Organised by Science
Dancing cocks (that's male chickens, cheeky) in tight speedos fighting over a scantily clad egg might not be the first thing that comes to mind when thinking about PhD theses. However, that just about describes this year's winner of Science magazine's Dance Your PhD contest.
For the people with enough endurance to churn one out, a PhD thesis is probably the biggest piece of writing they'll produce. Conversely, it will be read by the least amount of people. If you're lucky, all of four individual people (both your supervisors and your examiners) will actually manage to get all the way to the end. As it takes at least three, and often more years of your life to put down those tens of thousands of words in a comprehensible manner, this is can feel like a bit of a disappointment.
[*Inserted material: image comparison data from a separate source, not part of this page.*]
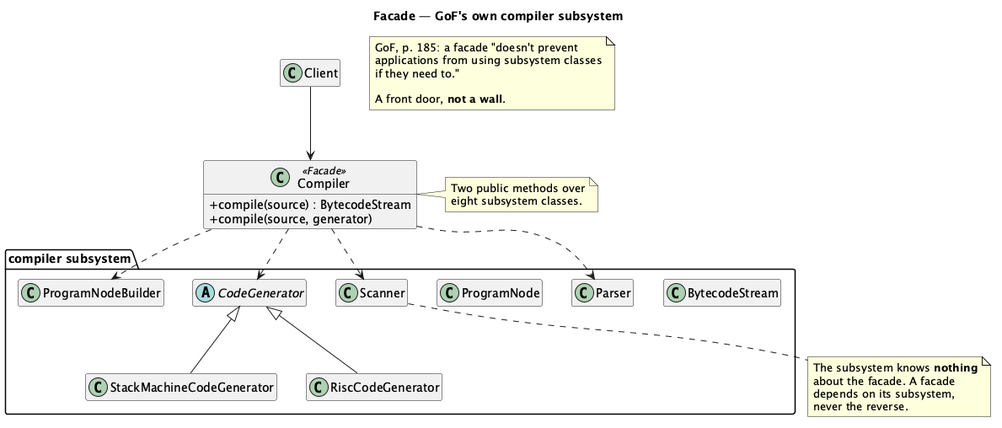
kaldiroglu/DesignPatternsWithJava keeps this PlantUML diagram as src/main/java/dev/kaldiroglu/dp/structural/facade/gof/uml/Facade - Compiler - Class Diagram.png. Above is the earlier version. Its diagram source:
```plantuml
@startuml "Facade - Compiler - Class Diagram"
skinparam classAttributeIconSize 0
hide empty members
title Facade — GoF's own compiler subsystem


class Client
class Compiler <<Facade>> {
  + compile(source) : BytecodeStream
  + compile(source, generator)
}

package "compiler subsystem" {
  class Scanner
  class Parser
  class ProgramNodeBuilder
  class ProgramNode
  abstract class CodeGenerator
  class StackMachineCodeGenerator
  class RiscCodeGenerator
  class BytecodeStream
}

Client --> Compiler
Compiler ..> Scanner
Compiler ..> Parser
Compiler ..> ProgramNodeBuilder
Compiler ..> CodeGenerator
CodeGenerator <|-- StackMachineCodeGenerator
CodeGenerator <|-- RiscCodeGenerator

note right of Compiler
  Two public methods over
  eight subsystem classes.
end note

note bottom of Scanner
  The subsystem knows <b>nothing</b>
  about the facade. A facade
  depends on its subsystem,
  never the reverse.
end note

note as N1
  GoF, p. 185: a facade "doesn't prevent
  applications from using subsystem classes
  if they need to."

  A front door, <b>not a wall</b>.
end note

@enduml
```
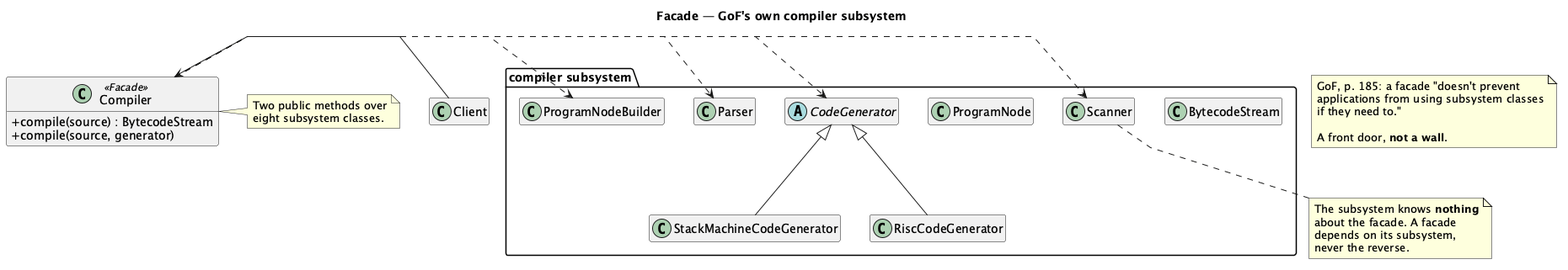
After the change.

Change to the diagram source:
```diff
@@ -1,4 +1,5 @@
-@startuml "Facade - Compiler - Class Diagram"
+@startuml
+skinparam linetype polyline
 skinparam classAttributeIconSize 0
 hide empty members
 title Facade — GoF's own compiler subsystem
@@ -21,11 +22,6 @@
   class BytecodeStream
 }
 
-Client --> Compiler
-Compiler ..> Scanner
-Compiler ..> Parser
-Compiler ..> ProgramNodeBuilder
-Compiler ..> CodeGenerator
 CodeGenerator <|-- StackMachineCodeGenerator
 CodeGenerator <|-- RiscCodeGenerator
 
@@ -49,4 +45,9 @@
   A front door, <b>not a wall</b>.
 end note
 
+Client -[norank]-> Compiler
+Compiler .[norank].> Scanner
+Compiler .[norank].> Parser
+Compiler .[norank].> ProgramNodeBuilder
+Compiler .[norank].> CodeGenerator
 @enduml
```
And that's where Dance Your PhD comes in. The contest, which is in its sixth year, aims to get the science across in a fun manner. In the case of this year’s winner, the directing student definitely seems to have had plenty of fun (for example by coming up with the idea to shoot a water ballet in a freezing cold lake). And it definitely makes for interesting videos.
Apart from the overall winner, a video on sperm competition, other category winners included a Bollywood-inspired video on linking proteins (chemistry), a human train depicting metal fatigue (physics), experimental sleep deprivation (social sciences) and retinoblastoma - an eye tumour - being attacked by salsa-dancing devilish proteins (reader favourite).
All winners will receive $500 in prize money, and the overall winner, Cedric Tan from Oxford, UK, has won an additional $500 and a trip to Stanford University in Palo Alto, California. Let’s mull over that while family members ask you what your PhD is on this Christmas.